• EXERCISE AIM: Nothing but the pictures gets dropped; retype every entry exactly.

• Detected change data:
☆ ☆ ☆

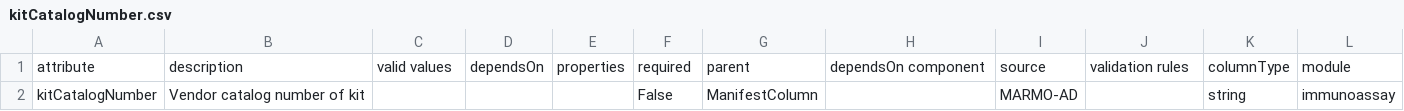
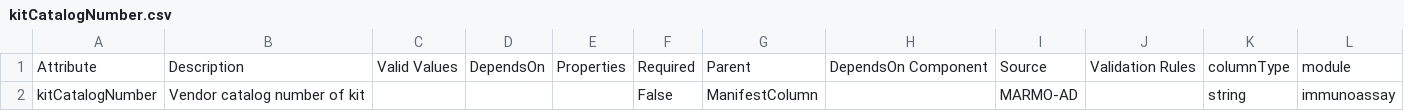
Before and after one commit to tmzintel/data-models_testADKPrevision, a CSV file: stagingDMupdates_Aug2026/kitCatalogNumber.csv, drawn as a sheet.

Commit message:
Update kitCatalogNumber.csv

```diff
--- a/stagingDMupdates_Aug2026/kitCatalogNumber.csv
+++ b/stagingDMupdates_Aug2026/kitCatalogNumber.csv
@@ -1,2 +1,2 @@
-attribute,description,valid values,dependsOn,properties,required,parent,dependsOn component,source,validation rules,columnType,module
+Attribute,Description,Valid Values,DependsOn,Properties,Required,Parent,DependsOn Component,Source,Validation Rules,columnType,module
 kitCatalogNumber,Vendor catalog number of kit,,,,False,ManifestColumn,,MARMO-AD,,string,immunoassay
```
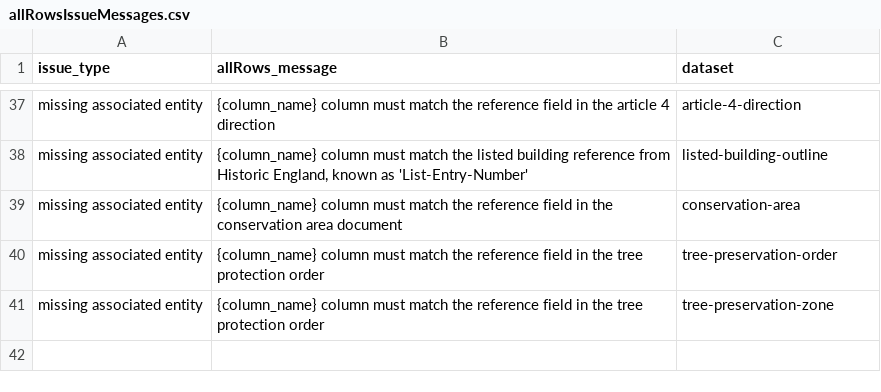
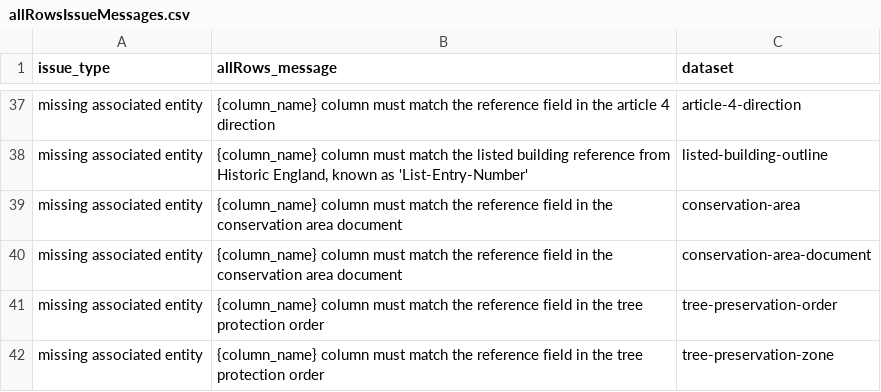
Before and after one commit to digital-land/submit, a CSV file: src/content/allRowsIssueMessages.csv, drawn as a sheet; only a part is shown, gaps mark what is left out; the diff names each change by its address in the sheet, - before the commit and + after, or states it on an @@ line.

```diff
--- a/src/content/allRowsIssueMessages.csv
+++ b/src/content/allRowsIssueMessages.csv
+row 40: missing associated entity | {column_name} column must match the reference field in the conservation area document | conservation-area-document
```
Also changed, not shown: src/content/entityIssueMessages.csv, src/content/fieldIssueMessages.csv.
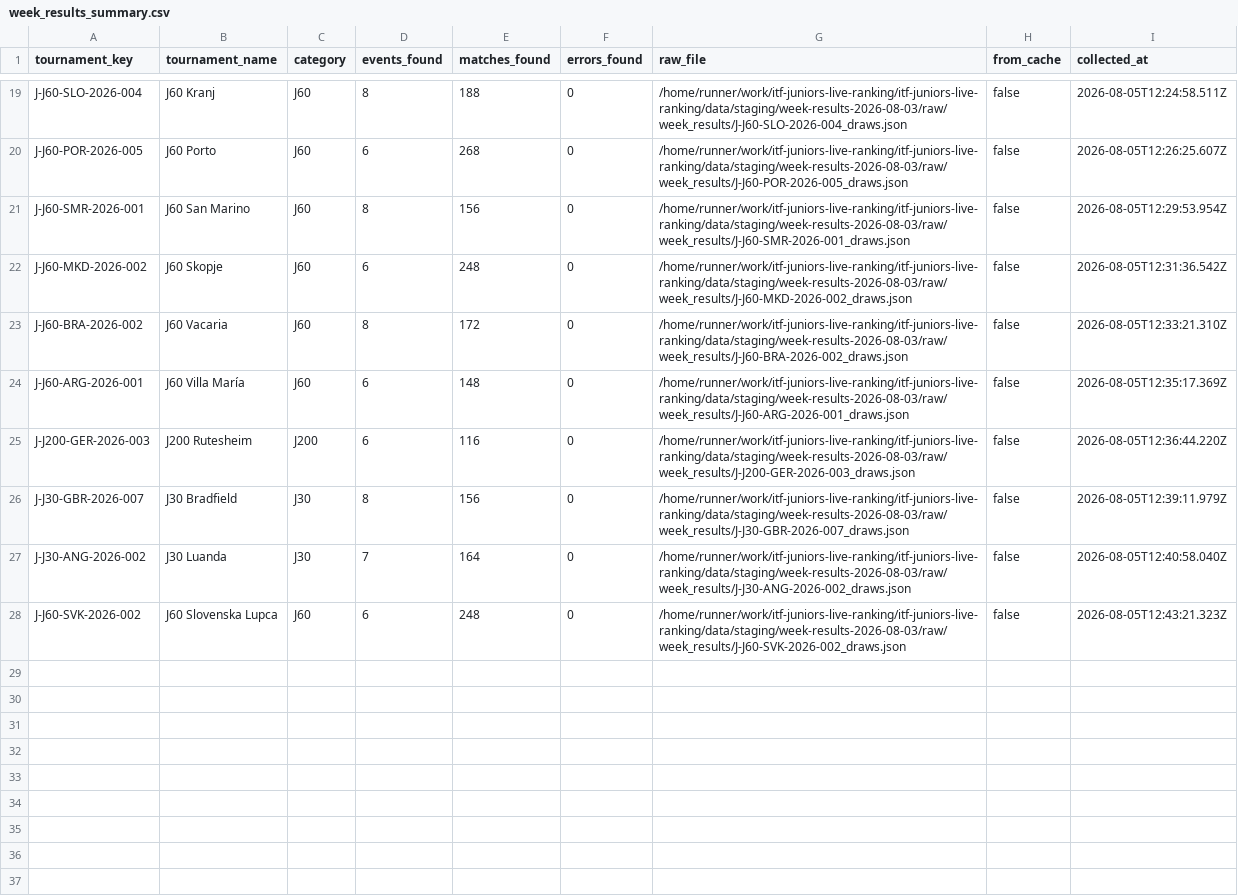
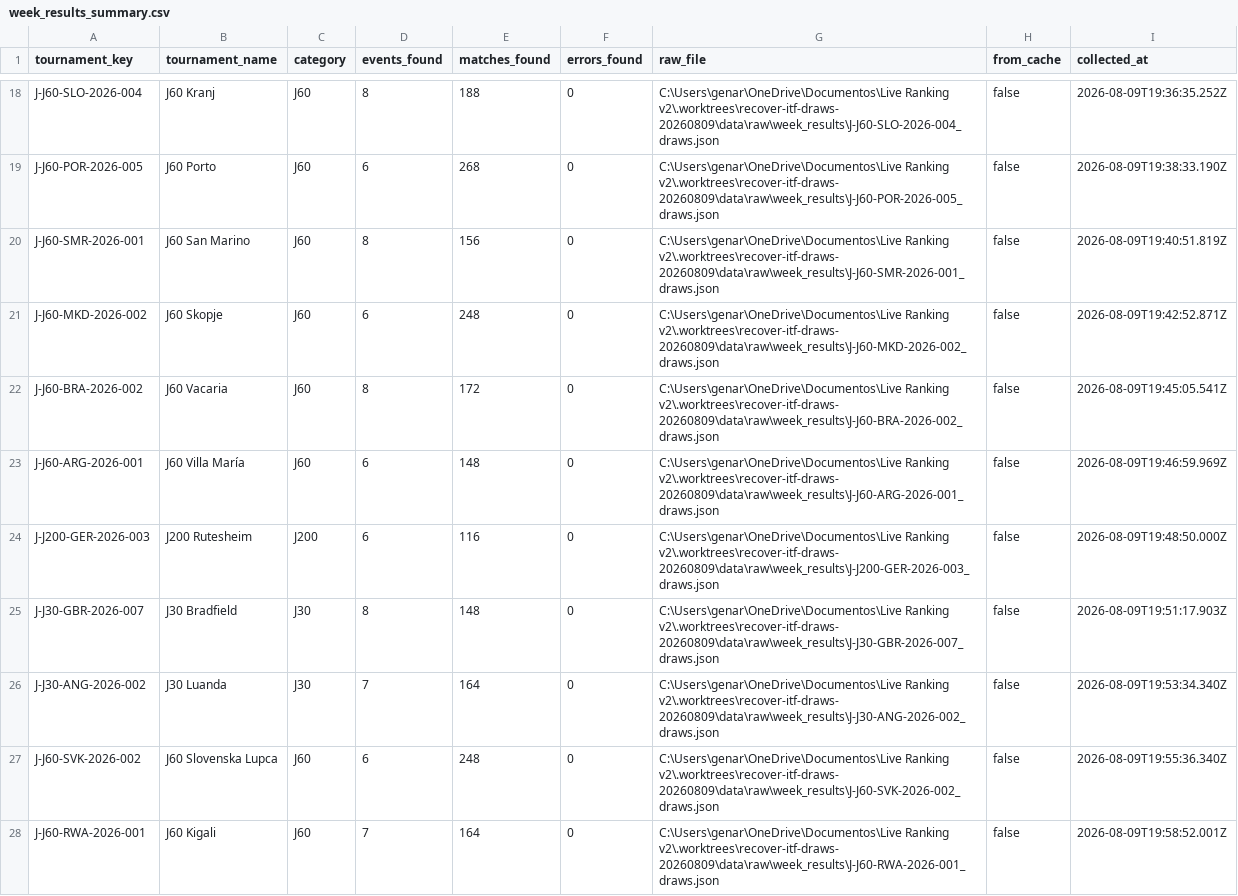
Before and after one commit to genaromoraes/itf-juniors-live-ranking, a CSV file: data/clean/week_results_summary.csv, drawn as a sheet; only a part is shown, gaps mark what is left out; addresses are those after the commit; the diff covers the shown part only; the diff names each change by its address in the sheet, - before the commit and + after, or states it on an @@ line.

Commit message:
Recover complete weekly results safely

```diff
--- a/data/clean/week_results_summary.csv
+++ b/data/clean/week_results_summary.csv
-G18 (raw_file): /home/runner/work/itf-juniors-live-ranking/itf-juniors-live-ranking/data/staging/week-results-2026-08-03/raw/week_results/J-J60-SLO-2026-004_draws.json
+G18 (raw_file): C:\Users\genar\OneDrive\Documentos\Live Ranking v2\.worktrees\recover-itf-draws-20260809\data\raw\week_results\J-J60-SLO-2026-004_draws.json
-I18 (collected_at): 2026-08-05T12:24:58.511Z
+I18 (collected_at): 2026-08-09T19:36:35.252Z
-G19 (raw_file): /home/runner/work/itf-juniors-live-ranking/itf-juniors-live-ranking/data/staging/week-results-2026-08-03/raw/week_results/J-J60-POR-2026-005_draws.json
+G19 (raw_file): C:\Users\genar\OneDrive\Documentos\Live Ranking v2\.worktrees\recover-itf-draws-20260809\data\raw\week_results\J-J60-POR-2026-005_draws.json
-I19 (collected_at): 2026-08-05T12:26:25.607Z
+I19 (collected_at): 2026-08-09T19:38:33.190Z
-G20 (raw_file): /home/runner/work/itf-juniors-live-ranking/itf-juniors-live-ranking/data/staging/week-results-2026-08-03/raw/week_results/J-J60-SMR-2026-001_draws.json
+G20 (raw_file): C:\Users\genar\OneDrive\Documentos\Live Ranking v2\.worktrees\recover-itf-draws-20260809\data\raw\week_results\J-J60-SMR-2026-001_draws.json
-I20 (collected_at): 2026-08-05T12:29:53.954Z
+I20 (collected_at): 2026-08-09T19:40:51.819Z
-G21 (raw_file): /home/runner/work/itf-juniors-live-ranking/itf-juniors-live-ranking/data/staging/week-results-2026-08-03/raw/week_results/J-J60-MKD-2026-002_draws.json
+G21 (raw_file): C:\Users\genar\OneDrive\Documentos\Live Ranking v2\.worktrees\recover-itf-draws-20260809\data\raw\week_results\J-J60-MKD-2026-002_draws.json
-I21 (collected_at): 2026-08-05T12:31:36.542Z
+I21 (collected_at): 2026-08-09T19:42:52.871Z
-G22 (raw_file): /home/runner/work/itf-juniors-live-ranking/itf-juniors-live-ranking/data/staging/week-results-2026-08-03/raw/week_results/J-J60-BRA-2026-002_draws.json
+G22 (raw_file): C:\Users\genar\OneDrive\Documentos\Live Ranking v2\.worktrees\recover-itf-draws-20260809\data\raw\week_results\J-J60-BRA-2026-002_draws.json
-I22 (collected_at): 2026-08-05T12:33:21.310Z
+I22 (collected_at): 2026-08-09T19:45:05.541Z
-G23 (raw_file): /home/runner/work/itf-juniors-live-ranking/itf-juniors-live-ranking/data/staging/week-results-2026-08-03/raw/week_results/J-J60-ARG-2026-001_draws.json
+G23 (raw_file): C:\Users\genar\OneDrive\Documentos\Live Ranking v2\.worktrees\recover-itf-draws-20260809\data\raw\week_results\J-J60-ARG-2026-001_draws.json
-I23 (collected_at): 2026-08-05T12:35:17.369Z
+I23 (collected_at): 2026-08-09T19:46:59.969Z
-G24 (raw_file): /home/runner/work/itf-juniors-live-ranking/itf-juniors-live-ranking/data/staging/week-results-2026-08-03/raw/week_results/J-J200-GER-2026-003_draws.json
+G24 (raw_file): C:\Users\genar\OneDrive\Documentos\Live Ranking v2\.worktrees\recover-itf-draws-20260809\data\raw\week_results\J-J200-GER-2026-003_draws.json
-I24 (collected_at): 2026-08-05T12:36:44.220Z
+I24 (collected_at): 2026-08-09T19:48:50.000Z
-E25 (matches_found): 156
+E25 (matches_found): 148
-G25 (raw_file): /home/runner/work/itf-juniors-live-ranking/itf-juniors-live-ranking/data/staging/week-results-2026-08-03/raw/week_results/J-J30-GBR-2026-007_draws.json
+G25 (raw_file): C:\Users\genar\OneDrive\Documentos\Live Ranking v2\.worktrees\recover-itf-draws-20260809\data\raw\week_results\J-J30-GBR-2026-007_draws.json
-I25 (collected_at): 2026-08-05T12:39:11.979Z
+I25 (collected_at): 2026-08-09T19:51:17.903Z
-G26 (raw_file): /home/runner/work/itf-juniors-live-ranking/itf-juniors-live-ranking/data/staging/week-results-2026-08-03/raw/week_results/J-J30-ANG-2026-002_draws.json
+G26 (raw_file): C:\Users\genar\OneDrive\Documentos\Live Ranking v2\.worktrees\recover-itf-draws-20260809\data\raw\week_results\J-J30-ANG-2026-002_draws.json
-I26 (collected_at): 2026-08-05T12:40:58.040Z
+I26 (collected_at): 2026-08-09T19:53:34.340Z
-G27 (raw_file): /home/runner/work/itf-juniors-live-ranking/itf-juniors-live-ranking/data/staging/week-results-2026-08-03/raw/week_results/J-J60-SVK-2026-002_draws.json
+G27 (raw_file): C:\Users\genar\OneDrive\Documentos\Live Ranking v2\.worktrees\recover-itf-draws-20260809\data\raw\week_results\J-J60-SVK-2026-002_draws.json
-I27 (collected_at): 2026-08-05T12:43:21.323Z
+I27 (collected_at): 2026-08-09T19:55:36.340Z
+row 28: J-J60-RWA-2026-001 | J60 Kigali | J60 | 7 | 164 | 0 | C:\Users\genar\OneDrive\Documentos\Live Ranking v2\.worktrees\recover-itf-draws-20260809\data\raw\week_results\J-J60-RWA-2026-001_draws.json | false | 2026-08-09T19:58:52.001Z
```
Also changed, not shown: 1 removed row and 32 edited cells elsewhere in this file, data/clean/week_tournaments.csv, data/clean/week_tournaments_debug_all.csv, 5 other files.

☆ ☆ ☆

• ANSWER TO THIS TASK:
Before and after one commit to tmzintel/data-models_testADKPrevision, a CSV file: stagingDMupdates_Aug2026/kitCatalogNumber.csv, drawn as a sheet.

Commit message:
Update kitCatalogNumber.csv

```diff
--- a/stagingDMupdates_Aug2026/kitCatalogNumber.csv
+++ b/stagingDMupdates_Aug2026/kitCatalogNumber.csv
@@ -1,2 +1,2 @@
-attribute,description,valid values,dependsOn,properties,required,parent,dependsOn component,source,validation rules,columnType,module
+Attribute,Description,Valid Values,DependsOn,Properties,Required,Parent,DependsOn Component,Source,Validation Rules,columnType,module
 kitCatalogNumber,Vendor catalog number of kit,,,,False,ManifestColumn,,MARMO-AD,,string,immunoassay
```
Before and after one commit to digital-land/submit, a CSV file: src/content/allRowsIssueMessages.csv, drawn as a sheet; only a part is shown, gaps mark what is left out; the diff names each change by its address in the sheet, - before the commit and + after, or states it on an @@ line.

```diff
--- a/src/content/allRowsIssueMessages.csv
+++ b/src/content/allRowsIssueMessages.csv
+row 40: missing associated entity | {column_name} column must match the reference field in the conservation area document | conservation-area-document
```
Also changed, not shown: src/content/entityIssueMessages.csv, src/content/fieldIssueMessages.csv.
Before and after one commit to genaromoraes/itf-juniors-live-ranking, a CSV file: data/clean/week_results_summary.csv, drawn as a sheet; only a part is shown, gaps mark what is left out; addresses are those after the commit; the diff covers the shown part only; the diff names each change by its address in the sheet, - before the commit and + after, or states it on an @@ line.

Commit message:
Recover complete weekly results safely

```diff
--- a/data/clean/week_results_summary.csv
+++ b/data/clean/week_results_summary.csv
-G18 (raw_file): /home/runner/work/itf-juniors-live-ranking/itf-juniors-live-ranking/data/staging/week-results-2026-08-03/raw/week_results/J-J60-SLO-2026-004_draws.json
+G18 (raw_file): C:\Users\genar\OneDrive\Documentos\Live Ranking v2\.worktrees\recover-itf-draws-20260809\data\raw\week_results\J-J60-SLO-2026-004_draws.json
-I18 (collected_at): 2026-08-05T12:24:58.511Z
+I18 (collected_at): 2026-08-09T19:36:35.252Z
-G19 (raw_file): /home/runner/work/itf-juniors-live-ranking/itf-juniors-live-ranking/data/staging/week-results-2026-08-03/raw/week_results/J-J60-POR-2026-005_draws.json
+G19 (raw_file): C:\Users\genar\OneDrive\Documentos\Live Ranking v2\.worktrees\recover-itf-draws-20260809\data\raw\week_results\J-J60-POR-2026-005_draws.json
-I19 (collected_at): 2026-08-05T12:26:25.607Z
+I19 (collected_at): 2026-08-09T19:38:33.190Z
-G20 (raw_file): /home/runner/work/itf-juniors-live-ranking/itf-juniors-live-ranking/data/staging/week-results-2026-08-03/raw/week_results/J-J60-SMR-2026-001_draws.json
+G20 (raw_file): C:\Users\genar\OneDrive\Documentos\Live Ranking v2\.worktrees\recover-itf-draws-20260809\data\raw\week_results\J-J60-SMR-2026-001_draws.json
-I20 (collected_at): 2026-08-05T12:29:53.954Z
+I20 (collected_at): 2026-08-09T19:40:51.819Z
-G21 (raw_file): /home/runner/work/itf-juniors-live-ranking/itf-juniors-live-ranking/data/staging/week-results-2026-08-03/raw/week_results/J-J60-MKD-2026-002_draws.json
+G21 (raw_file): C:\Users\genar\OneDrive\Documentos\Live Ranking v2\.worktrees\recover-itf-draws-20260809\data\raw\week_results\J-J60-MKD-2026-002_draws.json
-I21 (collected_at): 2026-08-05T12:31:36.542Z
+I21 (collected_at): 2026-08-09T19:42:52.871Z
-G22 (raw_file): /home/runner/work/itf-juniors-live-ranking/itf-juniors-live-ranking/data/staging/week-results-2026-08-03/raw/week_results/J-J60-BRA-2026-002_draws.json
+G22 (raw_file): C:\Users\genar\OneDrive\Documentos\Live Ranking v2\.worktrees\recover-itf-draws-20260809\data\raw\week_results\J-J60-BRA-2026-002_draws.json
-I22 (collected_at): 2026-08-05T12:33:21.310Z
+I22 (collected_at): 2026-08-09T19:45:05.541Z
-G23 (raw_file): /home/runner/work/itf-juniors-live-ranking/itf-juniors-live-ranking/data/staging/week-results-2026-08-03/raw/week_results/J-J60-ARG-2026-001_draws.json
+G23 (raw_file): C:\Users\genar\OneDrive\Documentos\Live Ranking v2\.worktrees\recover-itf-draws-20260809\data\raw\week_results\J-J60-ARG-2026-001_draws.json
-I23 (collected_at): 2026-08-05T12:35:17.369Z
+I23 (collected_at): 2026-08-09T19:46:59.969Z
-G24 (raw_file): /home/runner/work/itf-juniors-live-ranking/itf-juniors-live-ranking/data/staging/week-results-2026-08-03/raw/week_results/J-J200-GER-2026-003_draws.json
+G24 (raw_file): C:\Users\genar\OneDrive\Documentos\Live Ranking v2\.worktrees\recover-itf-draws-20260809\data\raw\week_results\J-J200-GER-2026-003_draws.json
-I24 (collected_at): 2026-08-05T12:36:44.220Z
+I24 (collected_at): 2026-08-09T19:48:50.000Z
-E25 (matches_found): 156
+E25 (matches_found): 148
-G25 (raw_file): /home/runner/work/itf-juniors-live-ranking/itf-juniors-live-ranking/data/staging/week-results-2026-08-03/raw/week_results/J-J30-GBR-2026-007_draws.json
+G25 (raw_file): C:\Users\genar\OneDrive\Documentos\Live Ranking v2\.worktrees\recover-itf-draws-20260809\data\raw\week_results\J-J30-GBR-2026-007_draws.json
-I25 (collected_at): 2026-08-05T12:39:11.979Z
+I25 (collected_at): 2026-08-09T19:51:17.903Z
-G26 (raw_file): /home/runner/work/itf-juniors-live-ranking/itf-juniors-live-ranking/data/staging/week-results-2026-08-03/raw/week_results/J-J30-ANG-2026-002_draws.json
+G26 (raw_file): C:\Users\genar\OneDrive\Documentos\Live Ranking v2\.worktrees\recover-itf-draws-20260809\data\raw\week_results\J-J30-ANG-2026-002_draws.json
-I26 (collected_at): 2026-08-05T12:40:58.040Z
+I26 (collected_at): 2026-08-09T19:53:34.340Z
-G27 (raw_file): /home/runner/work/itf-juniors-live-ranking/itf-juniors-live-ranking/data/staging/week-results-2026-08-03/raw/week_results/J-J60-SVK-2026-002_draws.json
+G27 (raw_file): C:\Users\genar\OneDrive\Documentos\Live Ranking v2\.worktrees\recover-itf-draws-20260809\data\raw\week_results\J-J60-SVK-2026-002_draws.json
-I27 (collected_at): 2026-08-05T12:43:21.323Z
+I27 (collected_at): 2026-08-09T19:55:36.340Z
+row 28: J-J60-RWA-2026-001 | J60 Kigali | J60 | 7 | 164 | 0 | C:\Users\genar\OneDrive\Documentos\Live Ranking v2\.worktrees\recover-itf-draws-20260809\data\raw\week_results\J-J60-RWA-2026-001_draws.json | false | 2026-08-09T19:58:52.001Z
```
Also changed, not shown: 1 removed row and 32 edited cells elsewhere in this file, data/clean/week_tournaments.csv, data/clean/week_tournaments_debug_all.csv, 5 other files.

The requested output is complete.